Moneymakers: The Wicked Lives and Surprising Adventures of Three Notorious Counterfeiters by Ben Tarnoff. Penguin (369 pp.)  Only in America.  Long before there were feds to crack down, counterfeiting thrived in the loosely bound colonies and states of America, writes Tarnoff, a young Harvard graduate. The colonies were the first Western governments to print easily forged paper currency; their financial affairs were a mess.  This entertaining debut focuses on three criminals who manned the printing presses ably: Owen Sullivan (1720-1756), an Irish immigrant with a knack for winning colonists’ trust in phony paper; David Lewis (1788-1820), a Robin Hood-like  counterfeiter in backcountry Pennsylvania; and former gold prospector Samuel Curtis Upham (1819-1885), who sold bogus Confederate currency from a storefront during the Civil War.  While telling their tales, the author shows how these get-rich-quick schemers “embodied the nation’s speculative spirit.”

-Joseph Barbato

Roundup: Nonfiction

Rawhide Down: The Near Assassination of Ronald Reagan by Del Quentin Wilber.  Henry Holt (320 pp.)  Washington Post reporter Wilber interviewed over 100 people and scoured diaries and official documents to craft this gripping account.  He details the life and actions of the suicidal, would-be assassin John Hinckley, who opened fire outside the Washington Hilton on March 30, 1981; the life-saving work of surgeons in a chaotic trauma center; and the courage and good humor of President Reagan (“Rawhide”), who was  loosing blood and in pain.  There are vivid portraits of Secret Service agents, the badly wounded White House press secretary James Brady, and cuckoo Secretary of State Alexander Haig, Jr., a former Army general, who mistakenly told the nation, “I’m in control.”

 

 

 

 

 

Spark: How Creativity Works by Julie Burstein.  HarperCollins (272 pp.) The strangest things inspire people to create.  In these pages we hear from Isabel Allende, Yo-Yo Ma, Tony Kushner, Donald Hall, and others who have appeared on Public Radio’s “Studio 360,” produced by Burstein and hosted by novelist Kurt Andersen, who offers an illuminating foreword.  The notion of “beginner’s mind,” that Zen state of being an amateur open to experience, runs through these stories, says Andersen.  Poet Stanley Kunitz talks about his winding garden; painter Chuck Close recalls how childhood disabilities affected his work; musicians Alison Krauss and Robert Plant describe their magical collaboration across musical traditions.
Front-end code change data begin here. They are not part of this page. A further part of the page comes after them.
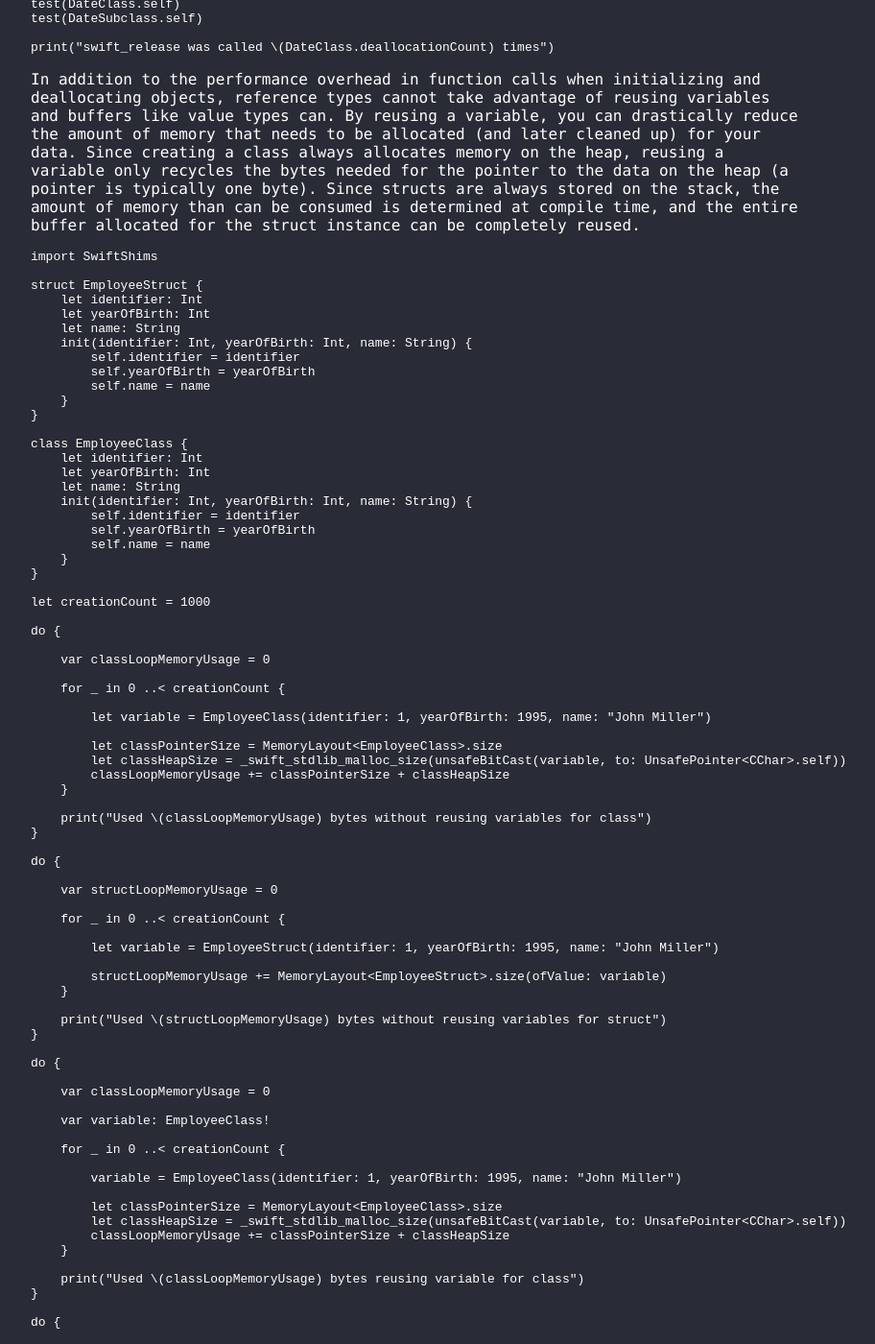
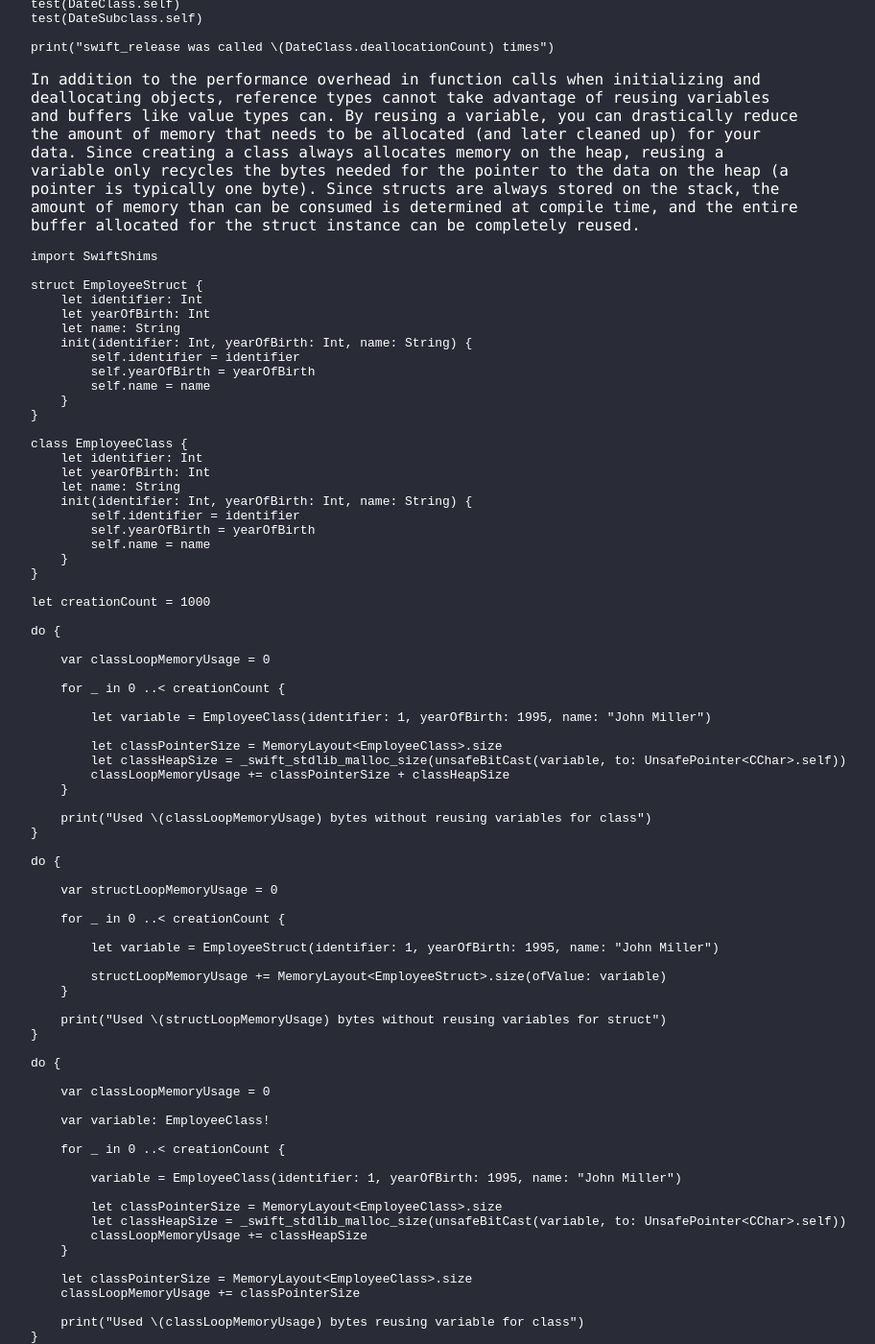
Before and after one commit to colemancda/colemancda.github.io, a Jekyll site: the page built from _posts/2017-01-02-Protocol-Oriented-Programming.md, in a window 1280 px wide and 1400 px high, scrolled down 3792 px. Shown: the whole window at 96% size, without its empty margins (208-1120 px from the left). Built offline with Jekyll 4.4.1, drawn with Linux system fonts in a browser that asks for light colours; some of the changed text lies outside the part shown.

Commit message:
modifying loop implementation according to description in text

```diff
--- a/_posts/2017-01-02-Protocol-Oriented-Programming.md
+++ b/_posts/2017-01-02-Protocol-Oriented-Programming.md
@@ -255,8 +255,11 @@ do {
 
         let classPointerSize = MemoryLayout<EmployeeClass>.size
         let classHeapSize = _swift_stdlib_malloc_size(unsafeBitCast(variable, to: UnsafePointer<CChar>.self))
-        classLoopMemoryUsage += classPointerSize + classHeapSize
+        classLoopMemoryUsage += classHeapSize
     }
+
+    let classPointerSize = MemoryLayout<EmployeeClass>.size
+    classLoopMemoryUsage += classPointerSize
 
     print("Used \(classLoopMemoryUsage) bytes reusing variable for class")
 }
```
Good stuff.

 

 

 

 

 

Lab Coats in Hollywood: Science, Scientists, and Cinema by David A. Kirby.  The MIT Press (264 pp.)  British scientist Kirby takes a semi-academic look at science and the movies. Moviegoers will be fascinated to learn how much—and how little—filmmakers draw on experts to get things right.  In filming Minority Report (2001), Steven Spielberg listened to physicists, computer scientists, and engineers.  Stanley Kubrick’s  staff consulted with 65 universities and research groups in making 2001: A Space Odyssey.  Is it worth it? “Bad science” may be avoided, says Kirby. But it’s hard to say whether good science is critical to a film’s success. The “scientifically ludicrous” Armageddon (1998) had a higher box office than the more accurate Deep Impact (1998).

-Joseph Barbato